Meet the Megapodes
The megapodes are a taxonomic family consisting of seven genera of medium-to-large birds. The name ‘megapodiidae’ translates to “large foot”, referencing their heavy legs and impressive claws; other nicknames include ‘incubator birds’ and ‘mound-builders’. These avians look fairly similar to turkeys, with an oval body, bright neck ruff, and feather-free head. Some can fly, but others are exclusively terrestrial; unable to build their nests in the safety of the treetops, megapodes must build ground-based shelters to keep their eggs safe.
Since megapodes are solitary birds, they cannot consistently incubate their eggs with their own body heat; each mother must find her own food, even after laying. So instead the megapodes bury their eggs, and use thermodynamics to expertly control the temperature of their developing offspring. To accomplish this, they dig a hole and fill it with rotting leaf matter and other compost. The eggs are laid on top of the compost, and the entire mound is covered with a thick layer of sand. The compost produces heat as it decomposes, which keeps the eggs warm; the sand layer prevents this heat from escaping.

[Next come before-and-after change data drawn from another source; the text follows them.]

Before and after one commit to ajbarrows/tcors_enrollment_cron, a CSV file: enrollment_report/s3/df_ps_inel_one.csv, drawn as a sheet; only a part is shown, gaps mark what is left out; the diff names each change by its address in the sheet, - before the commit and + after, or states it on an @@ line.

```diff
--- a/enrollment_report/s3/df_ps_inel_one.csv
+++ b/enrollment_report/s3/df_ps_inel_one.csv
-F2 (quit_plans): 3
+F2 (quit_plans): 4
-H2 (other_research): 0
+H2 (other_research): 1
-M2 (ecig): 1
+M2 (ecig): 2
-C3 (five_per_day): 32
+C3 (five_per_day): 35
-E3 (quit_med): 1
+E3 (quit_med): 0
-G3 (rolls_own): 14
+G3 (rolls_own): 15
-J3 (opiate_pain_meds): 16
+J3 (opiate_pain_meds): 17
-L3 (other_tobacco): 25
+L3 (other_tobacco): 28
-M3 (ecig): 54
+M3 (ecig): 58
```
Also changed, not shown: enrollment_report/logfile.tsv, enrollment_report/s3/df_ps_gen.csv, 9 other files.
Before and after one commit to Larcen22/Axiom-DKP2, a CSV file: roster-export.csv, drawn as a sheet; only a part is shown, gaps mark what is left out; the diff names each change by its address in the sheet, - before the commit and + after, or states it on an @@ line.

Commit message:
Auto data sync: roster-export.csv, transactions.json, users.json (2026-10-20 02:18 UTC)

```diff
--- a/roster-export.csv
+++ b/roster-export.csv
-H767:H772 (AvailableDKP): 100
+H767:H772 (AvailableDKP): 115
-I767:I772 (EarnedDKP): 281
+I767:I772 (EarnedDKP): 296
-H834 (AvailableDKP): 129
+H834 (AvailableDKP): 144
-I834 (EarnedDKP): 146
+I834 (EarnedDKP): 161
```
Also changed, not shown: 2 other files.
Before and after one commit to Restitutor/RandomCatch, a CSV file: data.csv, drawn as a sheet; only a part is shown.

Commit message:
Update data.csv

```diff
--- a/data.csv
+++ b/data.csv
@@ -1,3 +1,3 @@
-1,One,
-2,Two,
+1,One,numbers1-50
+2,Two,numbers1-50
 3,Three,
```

A megapode watching her eggs will constantly adjust the mound’s size, removing or adding compost depending on the stages of decomposition and resultant heat output. She can accurately maintain the temperature so that the eggs don’t overheat or freeze. Biologists are stumped as to how megapodes innately know the thermodynamics of insulation; it’s tough for birds to keep eggs incubated at the best of times, and these creatures manage to manipulate a large external structure to accomplish the task. More intriguingly, the baby megapodes do not learn this skill from a mother; they are solitary from birth, and the mound-building knowledge seems to be a reflex.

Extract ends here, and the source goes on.